Roger Michell, the British director known for romantic comedies like Notting Hill and Morning Glory, has died at the age of 65.

“It is with great sadness that the family of Roger Michell, director, writer and father of Harry, Rosie, Maggie and Sparrow, announce his death at the age of 65 on 22 September,” Michell’s publicist says in a statement.

Michell spent his formative years travelling across Europe and the Middle East with his British diplomat father. When he returned to England, Michell attended Clifton College in Bristol before enrolling at Queens’ College, Cambridge. It was during his years at these schools where his love for theatre and acting originated.

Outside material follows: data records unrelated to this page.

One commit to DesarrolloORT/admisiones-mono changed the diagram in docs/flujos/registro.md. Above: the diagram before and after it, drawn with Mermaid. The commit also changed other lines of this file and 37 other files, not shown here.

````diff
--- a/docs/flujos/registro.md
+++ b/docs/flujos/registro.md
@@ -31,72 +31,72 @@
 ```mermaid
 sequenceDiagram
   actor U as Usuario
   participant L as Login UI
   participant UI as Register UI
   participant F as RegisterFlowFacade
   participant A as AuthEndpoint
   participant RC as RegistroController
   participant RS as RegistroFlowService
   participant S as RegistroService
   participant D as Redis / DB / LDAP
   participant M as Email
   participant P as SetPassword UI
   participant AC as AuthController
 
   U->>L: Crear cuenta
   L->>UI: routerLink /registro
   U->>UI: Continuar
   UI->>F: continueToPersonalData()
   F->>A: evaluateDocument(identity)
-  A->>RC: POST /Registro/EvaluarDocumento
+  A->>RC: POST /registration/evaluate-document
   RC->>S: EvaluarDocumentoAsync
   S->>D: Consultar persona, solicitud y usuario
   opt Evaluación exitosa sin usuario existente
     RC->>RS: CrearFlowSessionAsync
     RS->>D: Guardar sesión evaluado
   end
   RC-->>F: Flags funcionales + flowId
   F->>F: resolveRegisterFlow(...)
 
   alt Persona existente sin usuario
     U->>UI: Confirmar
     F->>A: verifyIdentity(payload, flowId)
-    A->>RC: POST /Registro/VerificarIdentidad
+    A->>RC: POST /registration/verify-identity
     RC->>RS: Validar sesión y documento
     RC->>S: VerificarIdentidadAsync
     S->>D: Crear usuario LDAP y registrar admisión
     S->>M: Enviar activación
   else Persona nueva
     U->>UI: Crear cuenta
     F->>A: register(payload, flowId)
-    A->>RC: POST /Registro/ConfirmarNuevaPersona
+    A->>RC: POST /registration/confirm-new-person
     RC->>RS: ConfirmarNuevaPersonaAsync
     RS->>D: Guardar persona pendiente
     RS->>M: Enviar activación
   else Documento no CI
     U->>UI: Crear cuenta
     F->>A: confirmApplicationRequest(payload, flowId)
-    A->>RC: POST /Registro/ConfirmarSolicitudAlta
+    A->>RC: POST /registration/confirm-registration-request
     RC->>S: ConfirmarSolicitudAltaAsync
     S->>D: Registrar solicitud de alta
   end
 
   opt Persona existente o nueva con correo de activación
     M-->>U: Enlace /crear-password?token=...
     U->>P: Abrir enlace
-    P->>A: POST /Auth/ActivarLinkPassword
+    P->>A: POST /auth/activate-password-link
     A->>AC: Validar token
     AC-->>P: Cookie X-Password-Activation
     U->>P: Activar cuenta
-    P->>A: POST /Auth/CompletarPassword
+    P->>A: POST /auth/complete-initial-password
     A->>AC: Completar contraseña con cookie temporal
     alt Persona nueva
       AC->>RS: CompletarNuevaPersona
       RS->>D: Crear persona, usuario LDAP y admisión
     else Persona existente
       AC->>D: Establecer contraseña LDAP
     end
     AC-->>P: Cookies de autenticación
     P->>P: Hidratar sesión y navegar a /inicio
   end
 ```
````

Michell’s initial forays were in the world of stage theatre, including stints as assistant director at the Royal Court Theatre, working with prominent figures including Samuel Beckett, Simon Curtis, and Danny Boyle. From 1985 to 1991, Michell was the Resident Director for the Royal Shakespeare Company.

He initially found work behind the camera on television films, including adaptations of Persuasion and The Buddha of Suburbia. Originally focusing on drama, Michell’s career trajectory changed when he was offered the directors chair for Notting Hill, the romantic comedy starring Hugh Grant and Julia Roberts. For a period, Notting Hill was the highest-grossing British film of all time.

Michell returned to dramas with the films Changing Lanes, The Mother, and Venus. Michell also dramatised the relationship between US President Franklin D. Roosevelt and his sixth cousins Margaret “Daisy” Suckley in the film Hyde Park on the Hudson, starring Bill Murray. Michell won a BAFTA for Persuasion and for his two-part TV drama The Lost Honour Of Christopher Jefferies. Michell’s final film, The Duke, was released in 2020.

Michell is survived by ex-wives Anna Maxwell Martin and Kate Buffery, plus his aforementioned four children.